  4. ^ Anderson, Karl (2008-01-27). "Daughter of state icon was icon in her own right". Alamogordo Daily News. Alamogordo, New Mexico. OCLC 10674593. 
  5. ^ "NMSBVI Programs; NMSBVI School Song by Elizabeth Garrett". New Mexico School for the Blind and Visually Impaired. 2009-05-19. Retrieved 2009-06-21. 
  6. ^ "Updates from the Cabinet Secretary of Higher Education". State of New Mexico, Higher Education Department. 2006-10-03. Retrieved 2009-06-25. 
  7. ^ "NMSBVI Directory Listing". New Mexico School for the Blind and Visually Impaired. 2009-05-18. Retrieved 2009-06-20. 
  8. ^ Österreich, Elva K. (2008-04-30). "Lyle named head at NMSBVI". Alamogordo Daily News. Alamogordo, New Mexico. pp. 1A, 5A. OCLC 10674593. 
  9. ^ "Land Commissioner Transfers State Trust Lands to the School For The Blind And Visually Impaired for New Pre-school" (PDF) (Press release). New Mexico State Land Office. 2006-10-23. Retrieved 2009-06-21. 
  10. ^ "New Mexico State Land Office: About Us". New Mexico State Land Office. Retrieved 2009-06-21. 
  11. ^ a b c d e "Student/Family Handbook 2006/2007" (PDF). New Mexico School for the Blind and Visually Impaired. 2006-06-26. Retrieved 2009-06-22. 
  12. ^ a b "Education Section" (PDF). New Mexico Blue Book 2007–2008. New Mexico Secretary of State. pp. 253–274. Retrieved 2009-06-21. 
  13. ^ Jennings, Diana (2005-12-16). "NMSBVI serves 800 students across New Mexico". Alamogordo Daily News. Alamogordo, New Mexico. p. 4A. OCLC 10674593. 
  14. ^ a b "NMSBVI Contact Information". New Mexico School for the Blind and Visually Impaired. 2009-05-18. Retrieved 2009-06-24. 

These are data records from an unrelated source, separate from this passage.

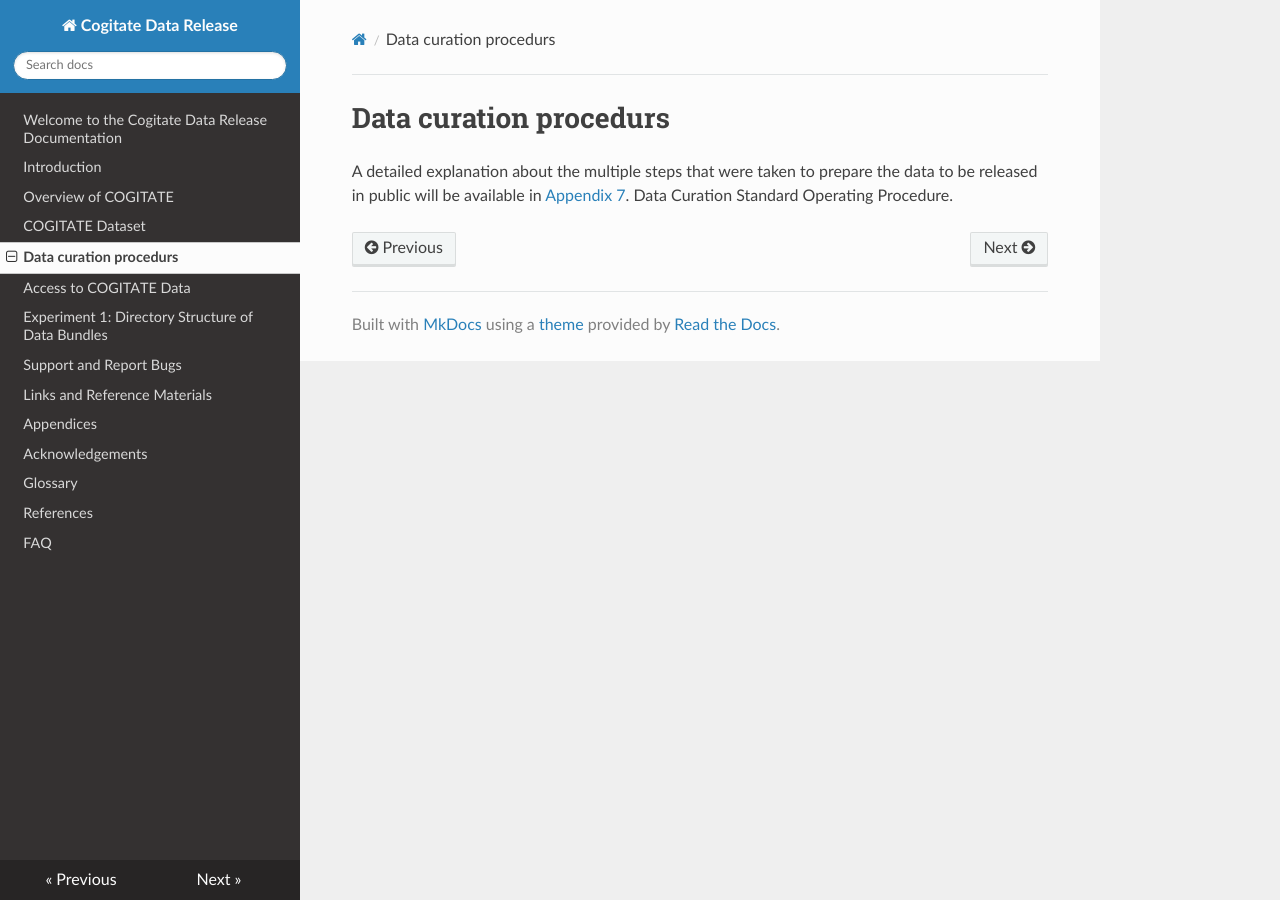
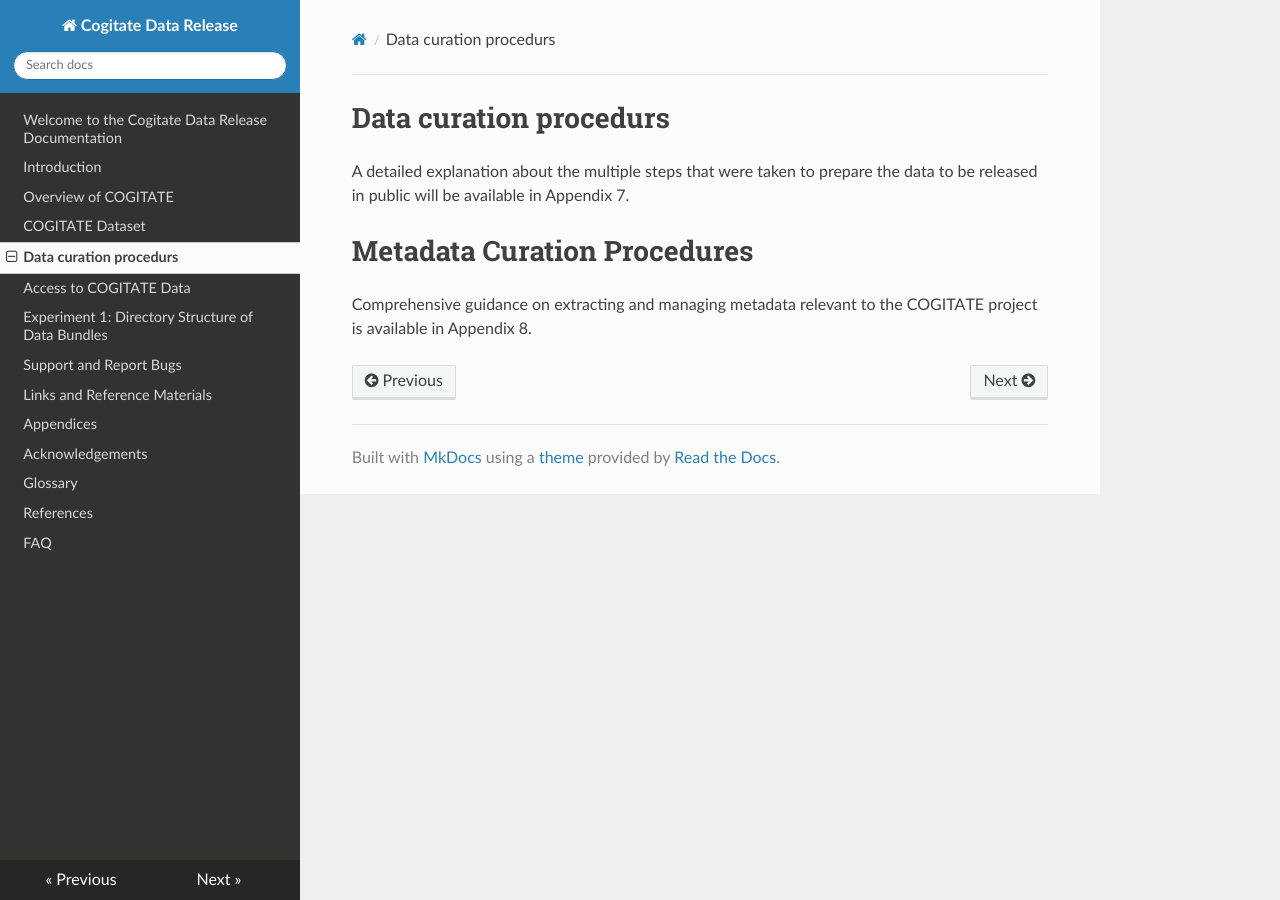
Before and after one commit to Cogitate-consortium/cogitate-data, an MkDocs documentation site: the page built from docs/04_data.md, in a window 1280 px wide. Built offline with MkDocs 1.6.1, drawn with Linux system fonts in a browser that asks for light colours; nearby versions of some CDN libraries.

Commit message:
Added Metadata Curation Procedures section

```diff
--- a/docs/04_data.md
+++ b/docs/04_data.md
@@ -1,3 +1,7 @@
 # Data curation procedurs
 
-A detailed explanation about the multiple steps that were taken to prepare the data to be released in public will be available in [Appendix 7](#Appendix 7). Data Curation Standard Operating Procedure.
+A detailed explanation about the multiple steps that were taken to prepare the data to be released in public will be available in Appendix 7.
+
+# Metadata Curation Procedures
+
+Comprehensive guidance on extracting and managing metadata relevant to the COGITATE project is available in Appendix 8.
```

  15. ^ "Minutes, New Mexico School For The Blind & Visually Impaired Board Of Regents Regular Meeting, 16 March 2006" (Microsoft Word). New Mexico School For The Blind and Visually Impaired. 2006-04-20. Retrieved 2009-06-20. 

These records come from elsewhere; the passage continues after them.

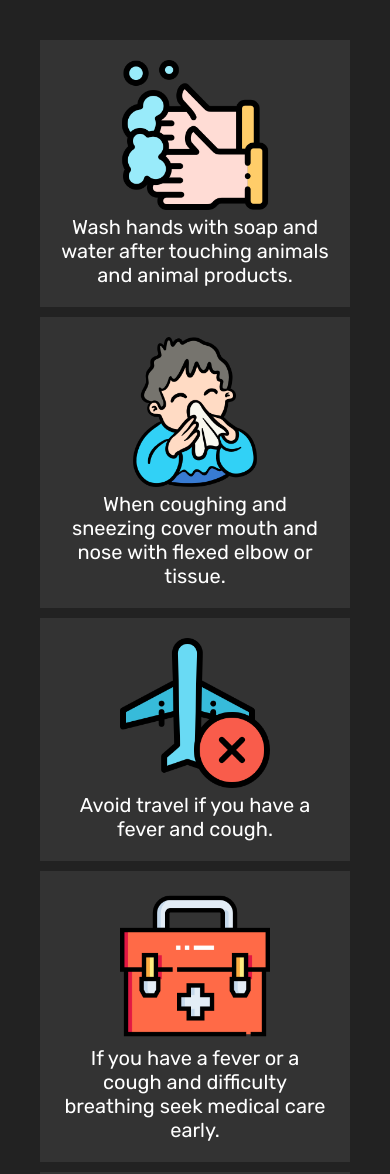
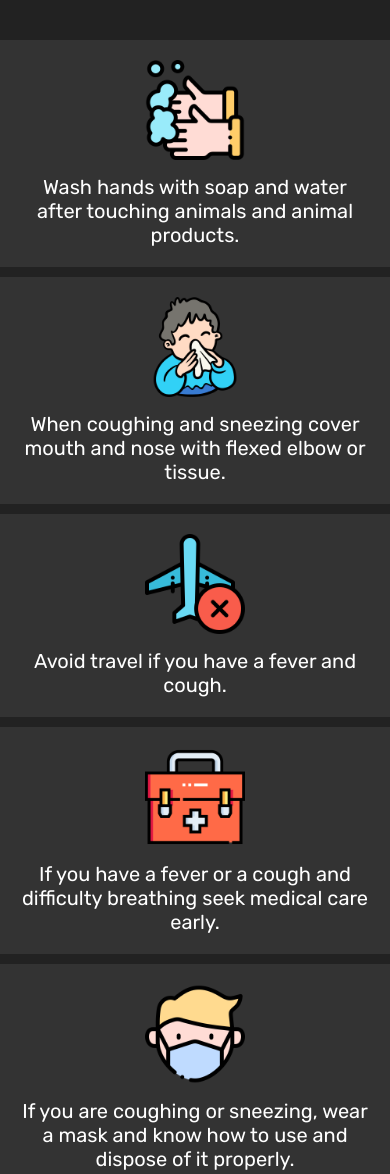
Before and after one commit to ChrisThompsonTX/CssGridMasonryLayout, a plain HTML site: page index.html in a window 390 px wide. Shown: the top 1174 px of the page. Drawn offline with Linux system fonts and the light colour scheme.

Commit message:
finish styling

```diff
--- a/style.css
+++ b/style.css
@@ -45,3 +45,43 @@ body {
 .container .box:hover {
     background: #e91e63;
 }
+
+.container .box img {
+    position: relative;
+    max-width: 100px;
+    margin-bottom: 10px;
+}
+
+.container .box:nth-child(1) {
+    grid-column: span 2;
+    grid-row: span 1;
+}
+
+.container .box:nth-child(2) {
+    grid-column: span 1;
+    grid-row: span 2;
+}
+
+.container .box:nth-child(4) {
+    grid-column: span 1;
+    grid-row: span 2;
+}
+
+.container .box:nth-child(5) {
+    grid-column: span 3;
+    grid-row: span 1;
+}
+
+@media (max-width: 991px) {
+
+    .container {
+    grid-template-columns: repeat(auto-fill,minmax(50%, 1fr));
+    grid-template-rows: minmax(auto, auto);
+    }
+
+    .container .box {
+        grid-column: unset !important;
+        grid-row: unset !important;
+    }
+
+}
```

  16. ^ Ford, Ruthie (2006-03-29). "Paul and Lois Tapia building dedicated". Alamogordo Daily News. Alamogordo, New Mexico. p. 2A. OCLC 10674593. 
  17. ^ "National Register of Historic Places; NPS Focus". United States National Park Service. Retrieved 2009-06-25. search by Geographic Location, State and City: New Mexico, Alamogordo 

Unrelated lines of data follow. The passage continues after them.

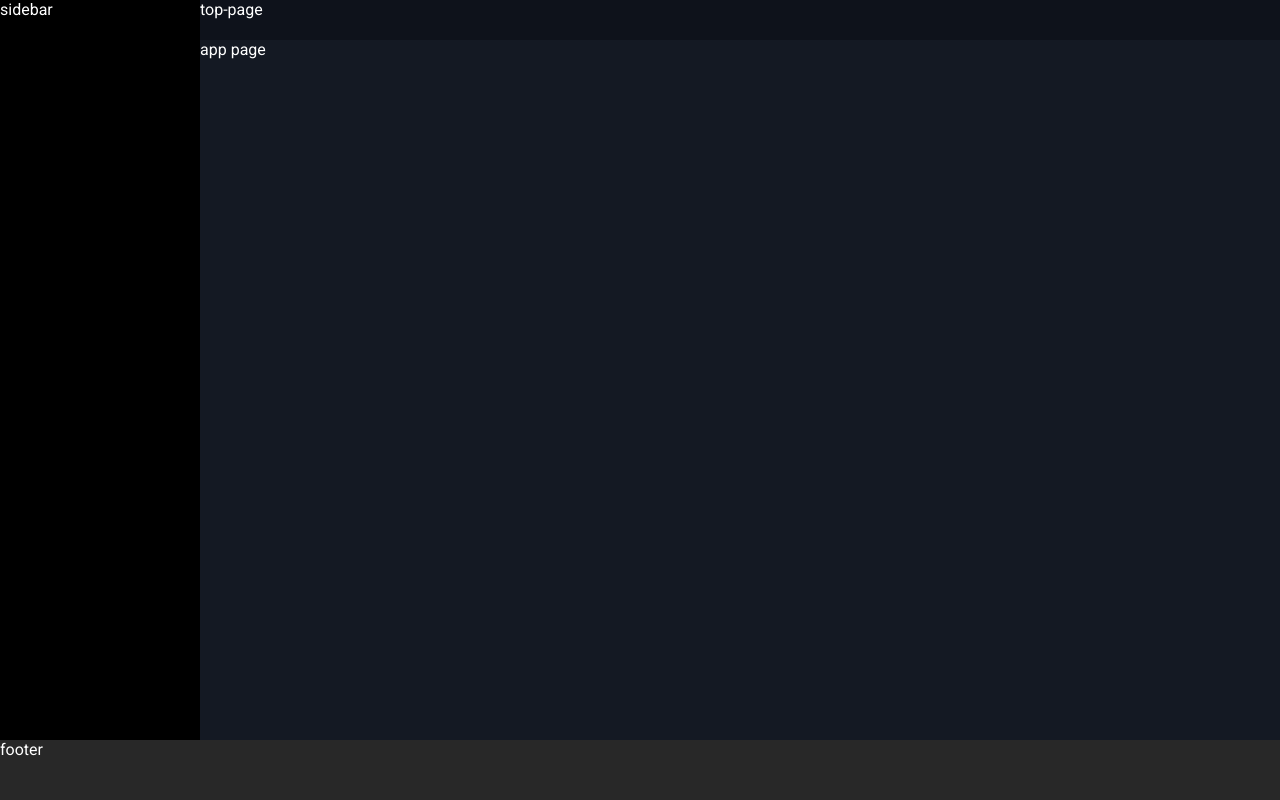
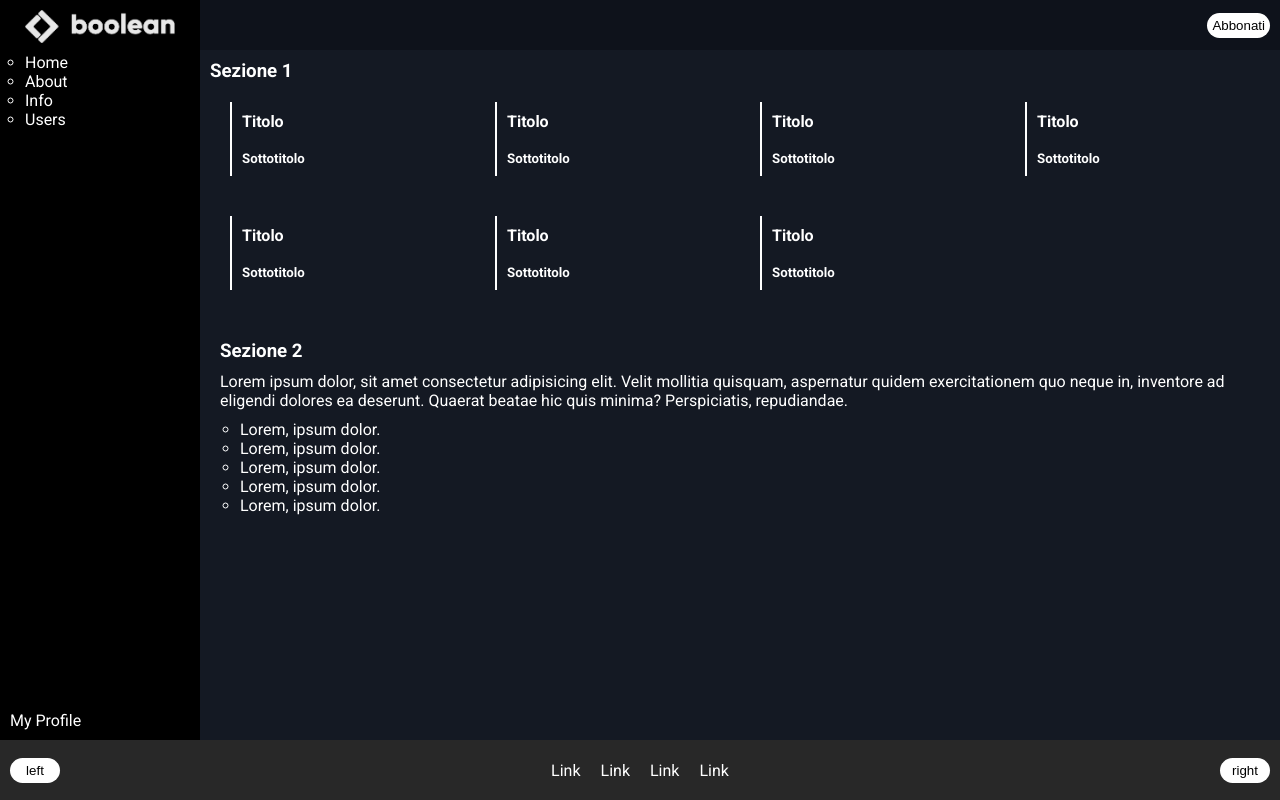
Before and after one commit to Cigno05/html-css-viewport, a plain HTML site: page index.html in a window 1280 px wide. Drawn offline with Linux system fonts and the light colour scheme.

Commit message:
fix button footer

```diff
--- a/css/app.css
+++ b/css/app.css
@@ -28,15 +28,7 @@ body {
 
 /* LAYOUT */
 
-.container {
 
-}
-
-.row {
-    display: flex;
-    flex-wrap: wrap;
-
-}
 
 
 
@@ -84,6 +76,9 @@ body {
 .flex {
     display: flex;
 }
+.wrap {
+    flex-wrap: wrap;
+}
 
 
 
@@ -96,9 +91,10 @@ button {
     background-color: transparent;
     border-radius: 20px;
     padding: 5px;
+    height: 25px;
 }
 
-.white {
+.bg-white {
     background-color: white;
 }
 
@@ -123,6 +119,37 @@ main {
 
 }
 
+.boolean-logo {
+    width: 150px;
+}
+
+.sidebar .container {
+    height: 100%;
+}
+
+.sidebar ul {
+    list-style: circle;
+
+}
+
+.sidebar .row {
+    flex-direction: column;
+    gap: 10px;
+    position: relative;
+    width: 200px;
+    height: calc(100vh - 60px);
+    align-content: center;
+    padding: 10px;
+}
+
+.sidebar .col:last-child {
+    position: absolute;
+    bottom: 10px;
+    left: 10px;
+
+
+}
+
 /* PAGE */
 
 .page {
@@ -133,61 +160,109 @@ main {
 
 .top-page {
     background-color: #0E121B;
-    height: 40px;
+    height: 50px;
+}
+
+.top-page.container {
+    width: 100%;
+}
+
+.top-page .row {
+    height: 100%;
+    width: 100%;
+    flex-direction: row-reverse;
+    padding: 10px;
+
+
+
+}
+
+.top-page .col {
+    align-items: center;
+    height: 100%;
+
+
 }
 
 /* APP_PAGE */
 
 .app-page {
     background-color: #141923;
-    height: calc(100vh - 100px);
+    height: calc(100vh - 110px);
+    padding: 10px;
+}
+
+.section-title{
+    display: block;
+}
+.app-page .container {
+    width: 100%;
+    flex-direction: column;
+    gap: 20px;
+
+}
+.app-page .row {
+    width: 100%;
+
+}
+
+.article [class^="col"] {
+    padding: 10px;
+
+}
+
+.article [class^="col"] * {
+    padding: 10px;
+}
+
+.border-mark *{
+    border-left: 2px solid white;
+}
+
+.list {
+    flex-grow: 1;
+}
+
+.list > * {
+    margin: 10px;
+}
+
+.list ul {
+    list-style: circle;
+    padding-left: 20px;
 }
 
 /* FOOTER */
 
+footer {
+    z-index: 1;
+}
+
 .footer-nav {
     height: 60px;
     background-color: #282828;
-}
-
-
-
-
-
-/*
-.aside-menu .container{
-    min-width: 200px;
-    background-color: black;
-    color: white;
-}
-
-.aside-menu .row {
-    flex-direction: column;
-    gap: 10px;
-    height: calc(100vh - 60px);
+    padding: 10px;
 
 }
 
-.logo {
-    width: 150px;
+.footer-nav button {
+    width: 50px;
+}
+.footer-nav .container {
+    height: 100%;
+
 
 }
 
-.aside-link *{
-    list-style: circle;
-
+.footer-nav .row {
+    align-content: center;
+    height: 100%;
+    justify-content: space-between;
+    align-items: center;
 }
 
-.aside-profile *{
-
-    justify-content: flex-end;
-
-}
-
-.aside-menu .row{
-    align-content: center;
-
-
+.nav-link li {
+   margin: 10px;
 }
 
 
@@ -195,62 +270,7 @@ main {
 
 
 
-
-
-
-.main.page {
-    flex-grow: 1;
-}
-.main-menu {
-    background-color: #0E121B;
-
-}
-
-.main-menu .container {
-    justify-content: flex-end;
-    flex-grow: 1;
-    height: 50px;
-    align-items: center;
-}
-
-.main-content {
-    height: 100vh;
-    flex-grow: 1;
-}
-
-
-
-
-
-.footer-nav {
-
-    background-color: #0E121B;
-
-
-    color: white;
-}
-
-.footer-nav .container {
-
-
-    height: 60px;
-    align-items: center;
-
-
-}
-
-.footer-nav .row {
-    justify-content: space-between;
-    align-items: center;
-    width: 100vw;
-}
-
-.container-link .nav-link {
-    gap: 10px;
-} */
-
-
-
+/*  il contenuto di page va sopra il footer quando la pagina si stringe*/
 
 
 /* debug */
--- a/index.html
+++ b/index.html
@@ -10,25 +10,142 @@
 </head>
 
 
-<body class="debug">
+<body class="deug">
 
 <main class="flex text-white">
     <div class="sidebar">
-    sidebar
+        <div class="container flex">
+            <div class="row flex wrap">
+                <div class="col flex wrap">
+                    <img class="boolean-logo" src="./img/boolean-logo.png" alt="logo">
+                </div>
+                <div class="col flex">
+                    <ul>
+                        <li>Home</li>
+                        <li>About</li>
+                        <li>Info</li>
+                        <li>Users</li>
+                    </ul>
+                </div>
+                <div class="col flex">
+                    <a href="#">My Profile</a>
+                </div>
+            </div>
+        </div>
+
     </div>
     <div class="page">
-        <div class="top-page">
-            top-page
+
+        <div class="container  top-page">
+            <div class="row flex">
+                <div class="col flex">
+                    <button class="bg-white">Abbonati</button>
+                </div>
+            </div>
         </div>
+
+
         <div class="app-page">
-            app page
+            <section class="main-content flex">
+                <div class="container flex">
+                    <div class="row">
+                        <h3 class="section-title">Sezione 1</h3>
+                        <div class="article flex wrap">
+                            <div class="col-3">
+                                <div class="border-mark">
+                                    <h4>Titolo</h4>
+                                    <h5>Sottotitolo</h5>
+                                </div>
+                            </div>
+                            <div class="col-3">
+                                <div class="border-mark">
+                                    <h4>Titolo</h4>
+                                    <h5>Sottotitolo</h5>
+                                </div>
+                            </div>
+                            <div class="col-3">
+                                <div class="border-mark">
+                                    <h4>Titolo</h4>
+                                    <h5>Sottotitolo</h5>
+                                </div>
+                            </div>
+                            <div class="col-3">
+                                <div class="border-mark">
+                                    <h4>Titolo</h4>
+                                    <h5>Sottotitolo</h5>
+                                </div>
+                            </div>
+                            <div class="col-3">
+                                <div class="border-mark">
+                                    <h4>Titolo</h4>
+                                    <h5>Sottotitolo</h5>
+                                </div>
+                            </div>
+                            <div class="col-3">
+                                <div class="border-mark">
+                                    <h4>Titolo</h4>
+                                    <h5>Sottotitolo</h5>
+                                </div>
+                            </div>
+                            <div class="col-3">
+                                <div class="border-mark">
+                                    <h4>Titolo</h4>
+                                    <h5>Sottotitolo</h5>
+                                </div>
+                            </div>
+                        </div>
+                    </div>
+
+                    <div class="row">
+                        <div class="list">
+                            <h3 class="section-title">Sezione 2</h3>
+                            <p>Lorem ipsum dolor, sit amet consectetur adipisicing elit. Velit mollitia quisquam, aspernatur quidem exercitationem quo neque in, inventore ad eligendi dolores ea deserunt. Quaerat beatae hic quis minima? Perspiciatis, repudiandae.</p>
+                            <ul>
+                                <li>Lorem, ipsum dolor.</li>
+                                <li>Lorem, ipsum dolor.</li>
+                                <li>Lorem, ipsum dolor.</li>
+                                <li>Lorem, ipsum dolor.</li>
+                                <li>Lorem, ipsum dolor.</li>
+                            </ul>
+
+
+                        </div>
+                    </div>
+                </div>
+            </section>
         </div>
     </div>
 </main>
 
 <footer>
     <div class="footer-nav text-white">
-        footer
+        <div class="container ">
+            <div class="row flex wrap">
+                <div class="col flex">
+                    <button class="bg-white">left</button>
+                </div>
+                <div class="col">
+                    <ul class="nav-link flex">
+                        <li>
+                            <a href="#">Link</a>
+                        </li>
+                        <li>
+                            <a href="#">Link</a>
+                        </li>
+                        <li>
+                            <a href="#">Link</a>
+                        </li>
+                        <li>
+                            <a href="#">Link</a>
+                        </li>
+
+                    </ul>
+                </div>
+                <div class="col flex">
+                    <button class="bg-white">right</button>
+                </div>
+            </div>
+        </div>
     </div>
 </footer>
 
```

  18. ^ "Project Update - New Mexico School for the Blind and Visually Impaired". Albuquerque Journal. 2007-12-18. p. C2. 
  19. ^ "Minutes, New Mexico School For The Blind & Visually Impaired Board Of Regents Regular Meeting, January 14, 15, 2009" (Microsoft Word). New Mexico School For The Blind and Visually Impaired. 2009-04-16. Retrieved 2009-06-24. 
  20. ^ Jennings, Diana (2006-01-20). "NMSBVI students attend classes on and off campus". Alamogordo Daily News. Alamogordo, New Mexico. p. 4A. OCLC 10674593. Our students who are on an academic track attend most of their required courses, such as science, English, math, history, etc., at the Alamogordo Public Schools. 
  21. ^ "Curriculum at NMSBVI Residential Campus". New Mexico School For The Blind and Visually Impaired. 2007-03-22. Retrieved 2009-06-24. 
  22. ^ "NMSBVI Programs - Residential Program Information". New Mexico School for the Blind and Visually Impaired. 2007-03-22. Retrieved 2009-06-24. 
  23. ^ "Member Schools: NMSVH". New Mexico Activities Association. Retrieved 2009-06-24. 

External links[edit]